Jerry Tarkanian's greatest loss might have been George Gervin

Jerry Tarkanian's greatest loss might have been George Gervin
Former San Antonio Spurs and ABA star George Gervin acknowledges the crowd before Game 1 of the 1999 NBA Finals between the Spurs and New York Knicks at the Alamodome in San Antonio, Texas. (Todd Warshaw / Allsport)

How many points would Hall of Famer George Gervin have been worth for Long Beach State in an NCAA tournament game?

It's a what-might-have-been question 49ers fans could ask.


Three, maybe?

Former UNLV Coach Jerry Tarkanian died Wednesday. For five seasons he was Long Beach State's coach, winning 122 games in the shadow of UCLA's John Wooden. All seven of the 49ers' NCAA tournament victories came during the Tarkanian era.

But the 49ers lost to the Bruins three times in the NCAA tournament, including a 57-55 defeat in the 1971 Western Regional final. Had it not been for a bout of homesickness, things might have been different.

Gervin, who scored 20,708 points in 10 NBA seasons, was a freshman at Long Beach State in 1969. But he wasn't happy

Gervin didn't much like life in Long Beach. After the first couple of weeks, he missed home and his girlfriend. Tarkanian recognized the problem, having seen it many times before. He wasn't about to let Gervin slip through his hands without trying something.

"We knew George was homesick and his girlfriend kept calling him," Tarkanian said in 1988. "We told his roommate to look after him over the weekend and to call me or an assistant if there were any problems."

The roommate and teammate, Eric McWilliams, was to keep Gervin happy -- at any cost.

The instructions seemed simple. Stick with George. George wants to go to the movies? Make sure he gets there and back. George wants to go out to dinner? Go ahead, and treat him, if you have to.

Tarkanian returned Monday morning, and guess what? No George.

McWilliams had followed instructions perfectly, too perfectly. When Gervin asked McWilliams to take him to the airport, McWilliams complied. Gervin hopped a plane back to Michigan. He transferred to Eastern Michigan, where he set the school's single-season scoring record.
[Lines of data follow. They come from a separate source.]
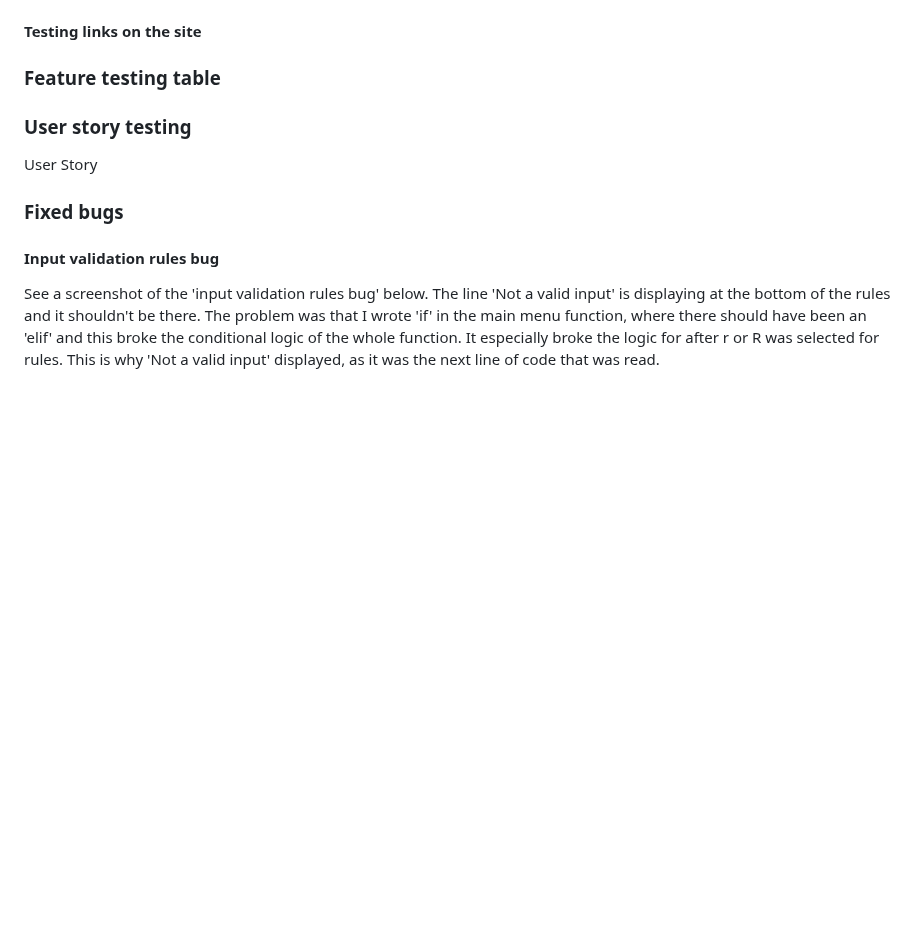
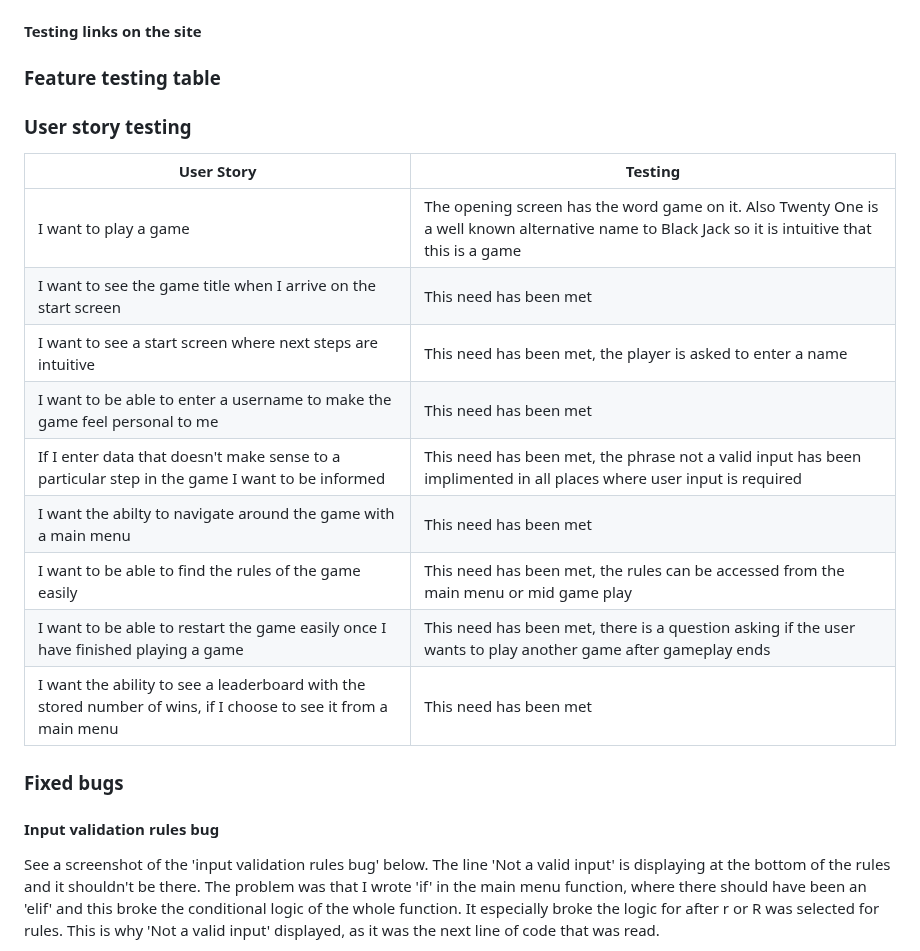
Before and after one commit to KSDunne/twenty_one, a Markdown page: README.md, the part around the change. Rendered like a GitHub page; blank space fills up the shorter version.

Commit message:
Add a user story testing table to the README

```diff
--- a/README.md
+++ b/README.md
@@ -282,7 +282,17 @@ Accessibility was at 94 brought it up to 100
 
 ### User story testing
 
-User Story
+| User Story                                                                                                     | Testing                                                                                                                                           |
+| -------------------------------------------------------------------------------------------------------------- | ------------------------------------------------------------------------------------------------------------------------------------------------- |
+| I want to play a game                                                                                          | The opening screen has the word game on it. Also Twenty One is a well known alternative name to Black Jack so it is intuitive that this is a game |
+| I want to see the game title when I arrive on the start screen                                                 | This need has been met                                                                                                                            |
+| I want to see a start screen where next steps are intuitive                                                    | This need has been met, the player is asked to enter a name                                                                                       |
+| I want to be able to enter a username to make the game feel personal to me                                     | This need has been met                                                                                                                            |
+| If I enter data that doesn't make sense to a particular step in the game I want to be informed                 | This need has been met, the phrase not a valid input has been implimented in all places where user input is required                              |
+| I want the abilty to navigate around the game with a main menu                                                 | This need has been met                                                                                                                            |
+| I want to be able to find the rules of the game easily                                                         | This need has been met, the rules can be accessed from the main menu or mid game play                                                             |
+| I want to be able to restart the game easily once I have finished playing a game                               | This need has been met, there is a question asking if the user wants to play another game after gameplay ends                                     |
+| I want the ability to see a leaderboard with the stored number of wins, if I choose to see it from a main menu | This need has been met                                                                                                                            |
 
 ### Fixed bugs
 
```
He then jumped to stardom in the American Basketball Assn. and NBA.

Had he not, Long Beach would have had Gervin and All-American Ed Ratleff on the court when they faced the Bruins in 1971.

Long Beach State had a seven-point lead with five minutes left in the game when Ratleff fouled out in a call he has disputed. The Bruins rallied and went on to win a sixth NCAA title.

"I got called for a foul in which I didn't do anything," Ratleff said in a 2008 story from the Long Beach State website. "Very strange call. It was my fifth, and I was out of the game. But we still had a chance to win. We had the ball late with the score tied, and Dwight Taylor had a wide open jump shot. But he missed it, UCLA got the rebound, and scored. And the Bruins wound up winning by two points. What I also remember about that game is that we didn't get a lot of calls, especially in the second half. I later was told [UCLA Athletic Director] J.D. Morgan got on the officials pretty good as they walked off the floor for the halftime intermission."

That might not have mattered if Gervin had not been homesick.